Last August, five people had written to to the commission, alleging that they had been unfairly prohibited from applying for drilling permits in Lee County because of a local ordinance establishing a temporary moratorium on fracking. In their petition, the complainants asked the commission to essentially overrule Lee County government and allow them to frack for natural gas on their land.
Yet all of the complainants holding the metaphorical sword over Womack’s head are his friends, neighbors or professional colleagues — relationships that could jeopardize his impartiality in granting a hearing or voting on whether to undermine Lee County’s authority. And questions about Womack’s potential role in the drafting the individual complaints raises further concerns about the depth of his involvement in promoting fracking in his home county.

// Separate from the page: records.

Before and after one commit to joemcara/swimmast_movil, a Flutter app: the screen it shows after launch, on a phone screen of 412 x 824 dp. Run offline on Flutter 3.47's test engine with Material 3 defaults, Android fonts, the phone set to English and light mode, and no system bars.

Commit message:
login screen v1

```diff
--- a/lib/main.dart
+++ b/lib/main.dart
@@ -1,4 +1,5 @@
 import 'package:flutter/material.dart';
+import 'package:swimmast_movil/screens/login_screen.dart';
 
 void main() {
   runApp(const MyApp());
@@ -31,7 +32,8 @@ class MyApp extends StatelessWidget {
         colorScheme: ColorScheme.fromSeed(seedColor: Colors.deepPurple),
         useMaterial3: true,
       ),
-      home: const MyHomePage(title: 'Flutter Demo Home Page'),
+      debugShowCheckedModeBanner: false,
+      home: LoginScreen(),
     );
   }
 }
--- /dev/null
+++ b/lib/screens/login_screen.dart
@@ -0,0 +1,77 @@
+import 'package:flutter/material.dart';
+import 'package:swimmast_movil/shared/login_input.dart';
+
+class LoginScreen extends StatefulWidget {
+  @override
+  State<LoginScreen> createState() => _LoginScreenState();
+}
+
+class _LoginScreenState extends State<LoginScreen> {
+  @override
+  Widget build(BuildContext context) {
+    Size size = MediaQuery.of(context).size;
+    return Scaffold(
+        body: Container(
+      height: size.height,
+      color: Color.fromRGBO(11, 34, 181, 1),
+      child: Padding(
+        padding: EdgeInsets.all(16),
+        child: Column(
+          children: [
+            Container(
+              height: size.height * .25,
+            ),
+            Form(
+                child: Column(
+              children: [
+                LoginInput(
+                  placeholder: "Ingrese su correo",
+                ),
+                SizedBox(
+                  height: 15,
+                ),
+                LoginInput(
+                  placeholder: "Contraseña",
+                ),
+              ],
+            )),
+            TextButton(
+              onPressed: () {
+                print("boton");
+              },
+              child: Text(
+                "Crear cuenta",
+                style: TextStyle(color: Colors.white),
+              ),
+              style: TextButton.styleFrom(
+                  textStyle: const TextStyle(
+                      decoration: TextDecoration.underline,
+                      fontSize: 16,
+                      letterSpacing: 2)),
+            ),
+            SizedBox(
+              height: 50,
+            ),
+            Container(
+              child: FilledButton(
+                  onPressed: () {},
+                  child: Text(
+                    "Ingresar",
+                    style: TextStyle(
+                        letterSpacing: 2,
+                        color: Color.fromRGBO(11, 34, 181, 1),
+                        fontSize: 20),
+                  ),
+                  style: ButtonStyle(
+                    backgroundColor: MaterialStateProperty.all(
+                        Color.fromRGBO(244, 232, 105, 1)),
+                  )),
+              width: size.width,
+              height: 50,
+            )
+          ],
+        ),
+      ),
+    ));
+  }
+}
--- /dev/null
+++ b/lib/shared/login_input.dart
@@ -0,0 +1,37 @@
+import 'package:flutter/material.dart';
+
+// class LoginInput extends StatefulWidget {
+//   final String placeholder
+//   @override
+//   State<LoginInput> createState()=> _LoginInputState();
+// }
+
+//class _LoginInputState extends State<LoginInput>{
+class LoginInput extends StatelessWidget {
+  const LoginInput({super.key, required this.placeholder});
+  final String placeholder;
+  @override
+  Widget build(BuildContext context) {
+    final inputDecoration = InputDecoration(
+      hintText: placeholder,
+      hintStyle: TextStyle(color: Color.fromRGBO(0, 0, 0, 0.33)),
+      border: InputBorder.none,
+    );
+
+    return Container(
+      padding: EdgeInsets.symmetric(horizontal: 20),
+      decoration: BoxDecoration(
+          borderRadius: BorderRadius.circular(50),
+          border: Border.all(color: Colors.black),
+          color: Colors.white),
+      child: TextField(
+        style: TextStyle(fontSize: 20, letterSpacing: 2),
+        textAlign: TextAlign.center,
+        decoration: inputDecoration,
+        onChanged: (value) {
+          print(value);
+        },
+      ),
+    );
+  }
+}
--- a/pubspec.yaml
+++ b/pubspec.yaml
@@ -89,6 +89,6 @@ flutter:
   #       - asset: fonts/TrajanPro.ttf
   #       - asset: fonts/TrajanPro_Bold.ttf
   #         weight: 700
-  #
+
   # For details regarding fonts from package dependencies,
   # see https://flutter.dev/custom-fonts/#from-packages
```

Okay, so: Republicans pull this kind of crap all the time, by recruiting "regular citizens" (who also are usually local Party acolytes) to file complaints about this or that, to provide an excuse for GOP elected officials to take action. See the 2016 voter fraud fiasco for background, in which several local "citizens" filed voter challenges in an effort to undermine/overturn Roy Cooper's victory over Pat McCrory. But in this case, it's glaringly obvious that Womack is in cahoots with local landowners eager to start poking holes in the ground, regardless of what the duly elected county government says:
“The state has prohibited ordinances that interfere with oil and gas exploration,” Womack said at the meeting. “It’s unfortunate that some local governments worked around the issue.”
That workaround is a pre-existing law which allows local officials to establish temporary moratoria on development activities, including fracking, under certain conditions. For example, local officials must clearly state why they are enacting the moratorium. And they must also set a “reasonable” expiration date for it.
With that authority, Lee County Commissioners (as well as Chatham County) passed a fracking moratorium in 2015 because of questions about its environmental and socioeconomic impacts. By a unanimous vote, commissioners renewed it last December for another two years, with an expiration date of Dec. 7, 2019.
Understand, if a majority of the voters had been upset with elected officials for delaying fracking, they would have been replaced, or *at least* that vote would have been split, and not unanimous. But people like Womack don't care about the wishes of the public at-large, they only care about a handful of people making money by contaminating the groundwater.